“Our report reflects the broad support—from business and government—that is necessary and exists today to create a progressive, innovative enabling environment for manufacturing,” said Andrew Liveris, chairman and chief executive officer of The Dow Chemical Company and global chief executive champion of the World Economic Forum’s Manufacturing for Growth project. “Manufacturing adds value—creating more jobs than any other sector; driving innovation throughout every segment of our society; and delivering consumer solutions—all of which are the keys to long-term, sustainable economic growth.”
“The manufacturing sector is an important part of balanced economic growth and business leaders could not be more clear—effective government policies are critical for a country’s manufacturing competitiveness,” said Joe Echevarria, chief executive officer, Deloitte LLP. “Manufacturing companies are anchors for national and global innovation, including leading research and development.”
According to the report—which is based on extensive input from chief executives and other senior executives as well as industry, academic and policy leaders—while the United States needs to focus on tax rates, energy production and education, Germany must develop a more realistic approach toward energy transition. It should also focus on innovation within high technology and address the rigidity of its labor laws.

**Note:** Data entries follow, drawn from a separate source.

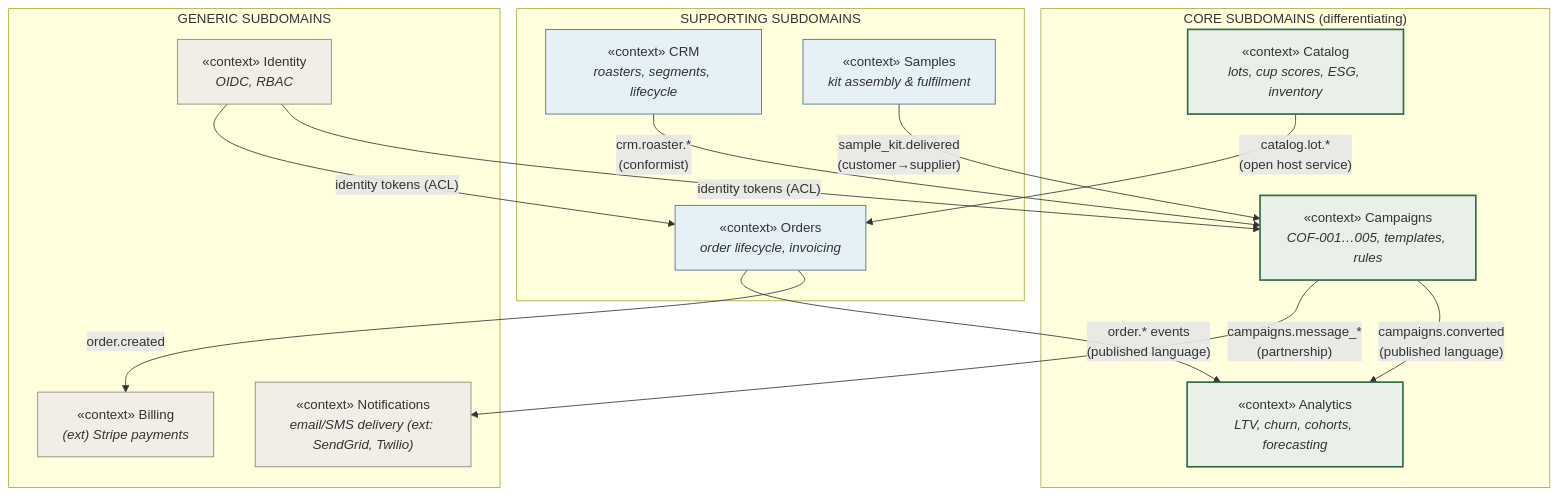
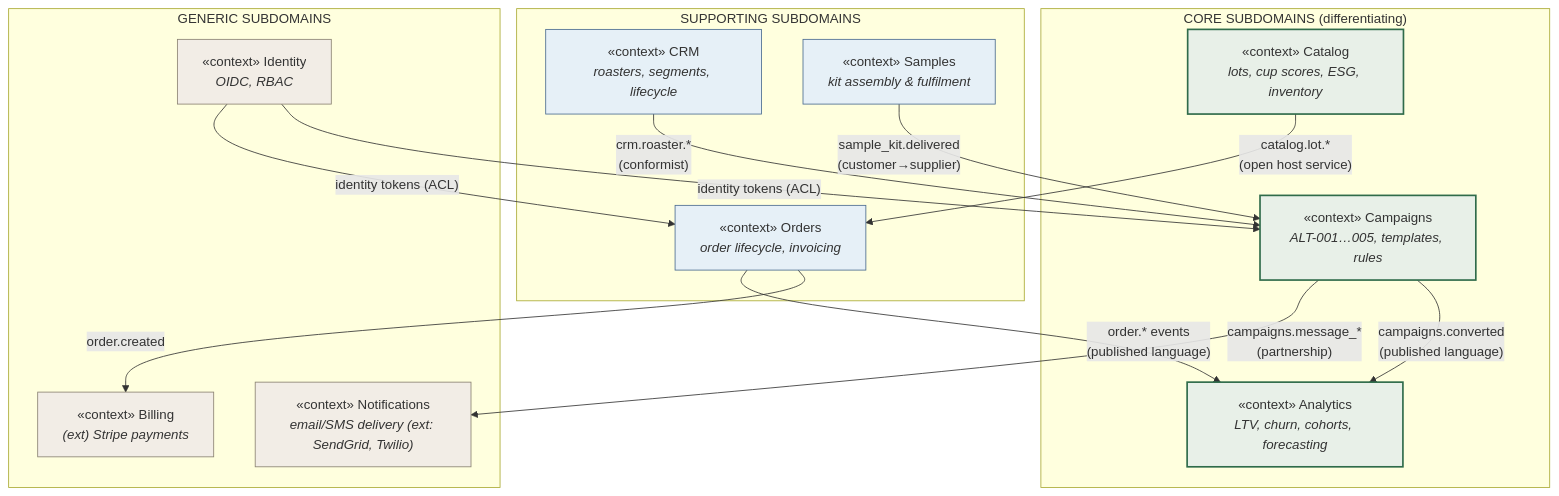
One commit to marcusdax/greensheet changed the second of 8 diagrams in engineering/01-domain-model-event-storming.md. Above: the diagram before and after it, drawn with Mermaid. The commit also changed other lines of this file and 129 other files, not shown here.

````diff
--- a/engineering/01-domain-model-event-storming.md
+++ b/engineering/01-domain-model-event-storming.md
@@ -80,37 +80,37 @@
 ```mermaid
 flowchart TB
     subgraph Core["CORE SUBDOMAINS (differentiating)"]
         CAT["«context» Catalog<br/><i>lots, cup scores, ESG, inventory</i>"]
-        CMP["«context» Campaigns<br/><i>COF-001…005, templates, rules</i>"]
+        CMP["«context» Campaigns<br/><i>ALT-001…005, templates, rules</i>"]
         ANL["«context» Analytics<br/><i>LTV, churn, cohorts, forecasting</i>"]
     end
 
     subgraph Supporting["SUPPORTING SUBDOMAINS"]
         CRM["«context» CRM<br/><i>roasters, segments, lifecycle</i>"]
         SMP["«context» Samples<br/><i>kit assembly & fulfilment</i>"]
         ORD["«context» Orders<br/><i>order lifecycle, invoicing</i>"]
     end
 
     subgraph Generic["GENERIC SUBDOMAINS"]
         IDN["«context» Identity<br/><i>OIDC, RBAC</i>"]
         NTN["«context» Notifications<br/><i>email/SMS delivery (ext: SendGrid, Twilio)</i>"]
         BIL["«context» Billing<br/><i>(ext) Stripe payments</i>"]
     end
 
     SMP -- "sample_kit.delivered<br/>(customer→supplier)" --> CMP
     CMP -- "campaigns.message_*<br/>(partnership)" --> NTN
     CMP -- "campaigns.converted<br/>(published language)" --> ANL
     ORD -- "order.* events<br/>(published language)" --> ANL
     CAT -- "catalog.lot.*<br/>(open host service)" --> ORD
     CRM -- "crm.roaster.*<br/>(conformist)" --> CMP
     ORD -- "order.created" --> BIL
     IDN -- "identity tokens (ACL)" --> ORD
     IDN -- "identity tokens (ACL)" --> CMP
 
     classDef core fill:#e8f0e8,stroke:#2f6b4a,stroke-width:2px
     classDef sup fill:#e6f0f7,stroke:#4a6b8f
     classDef gen fill:#f2ede6,stroke:#8a8272
     class CAT,CMP,ANL core
     class CRM,SMP,ORD sup
     class IDN,NTN,BIL gen
 ```
````
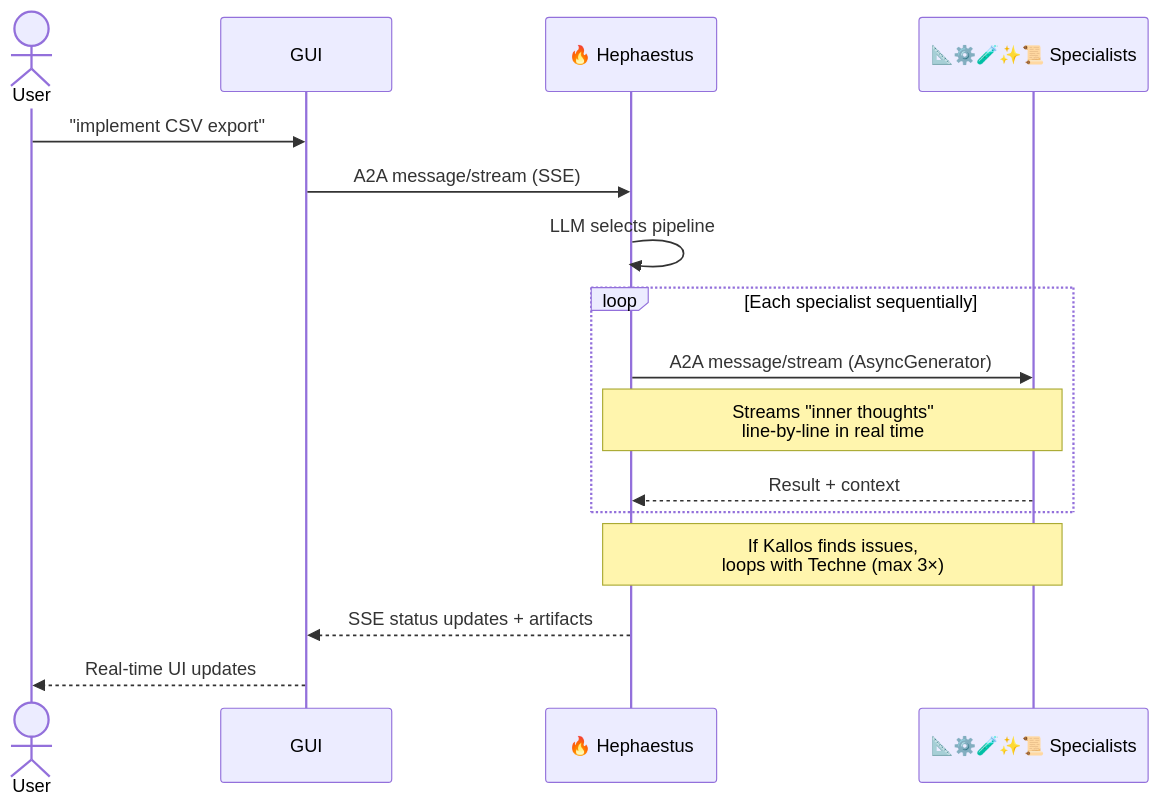
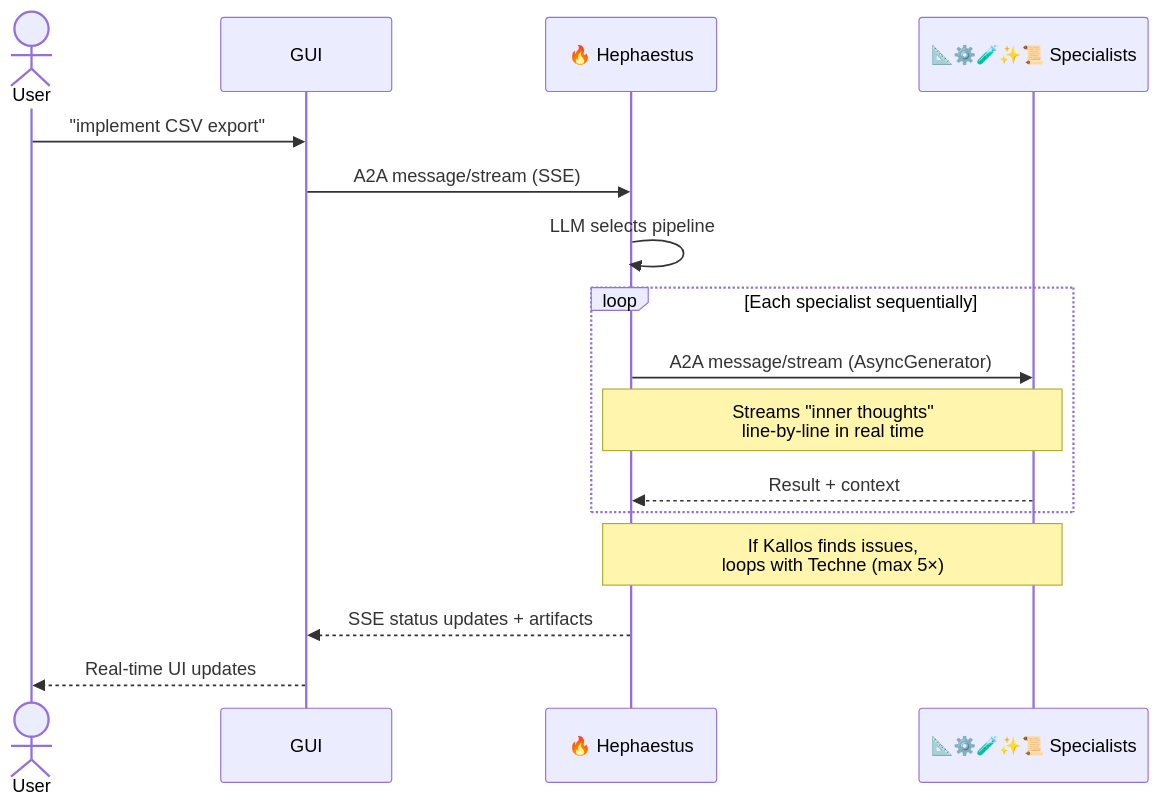
Before and after one commit to ajbarea/kourai-khryseai: the diagram in docs/overview.md, drawn with Mermaid. The commit also changed other lines of this file and 12 other files, not shown here.

````diff
--- a/docs/overview.md
+++ b/docs/overview.md
@@ -64,19 +64,19 @@
 ```mermaid
 sequenceDiagram
     actor User
     participant GUI
     participant Hephaestus as 🔥 Hephaestus
     participant Specialists as 📐⚙️🧪✨📜 Specialists
 
     User->>GUI: "implement CSV export"
     GUI->>Hephaestus: A2A message/stream (SSE)
     Hephaestus->>Hephaestus: LLM selects pipeline
     loop Each specialist sequentially
         Hephaestus->>Specialists: A2A message/stream (AsyncGenerator)
         Note over Specialists,Hephaestus: Streams "inner thoughts"<br/>line-by-line in real time
         Specialists-->>Hephaestus: Result + context
     end
-    Note over Hephaestus,Specialists: If Kallos finds issues,<br/>loops with Techne (max 3×)
+    Note over Hephaestus,Specialists: If Kallos finds issues,<br/>loops with Techne (max 5×)
     Hephaestus-->>GUI: SSE status updates + artifacts
     GUI-->>User: Real-time UI updates
 ```
````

Japan must contend with a shrinking population, high taxes and limited access to natural resources, these executives believe, and to remain competitive, it should develop monetary policies that help stabilize exchange rates and address inflation. Japan should also lower tax burdens, develop employment policies that recognize today’s diverse labor market, and strengthen policies supporting long-term investment in science and technology.
Executives also indicate that while historically strong manufacturing nations must fight to maintain their competitive edge, emerging powerhouses will face a very different policy challenge: balancing growth with other national needs.
China, executives say, has rapidly become the world’s largest manufacturing economy, but lags substantially when it comes to the environmental and energy policies required for its national health and that of its citizens.
Similarly, India has indicated that by 2025 it plans to create 100 million new jobs and increase its manufacturing sector’s share of GDP to 25 percent. But to reach such lofty growth, executives feel that the country will need to implement less restrictive labor laws, invest in globally competitive infrastructure and relax policies governing the levels of foreign direct investment.
These executives also say that Brazil will need to focus on talent development, innovation and education—with a special emphasis on science and technology. Additionally, the country needs to invest in infrastructure projects that improve logistics and transportation and continue to invest in clean and sustainable energy projects. It must also simplify its tax system and establish political, legal and regulatory stability.
“Countries are now thinking more strategically about how to develop an integrated portfolio of public policies that enhance the overall innovation capability of the nation to design, develop and manufacture a wide variety of sophisticated products. That is, how to foster an advanced manufacturing ecosystem,” said John Moavenzadeh, senior director and head of the World Economic Forum’s Mobility Industries Team.
The three-volume report also demonstrates the economic impact a new production facility can have on a local community, including direct and indirect jobs as well as net economic impact. It states that a single production facility can have between $1 and $4 billion annual impact on a local economy and attract significant additional private investment to the area.
“The research shows that today’s manufacturing value chains are global, highly interconnected and rapidly changing,” said Craig Giffi, vice chairman at Deloitte LLP and consumer and industrial products industry leader. “Countries around the world are making the policy decisions and investments necessary to develop a more skilled workforce, improve their infrastructures and drive innovation—moves that grow advanced manufacturing, create high-value jobs and seed overall economic prosperity.”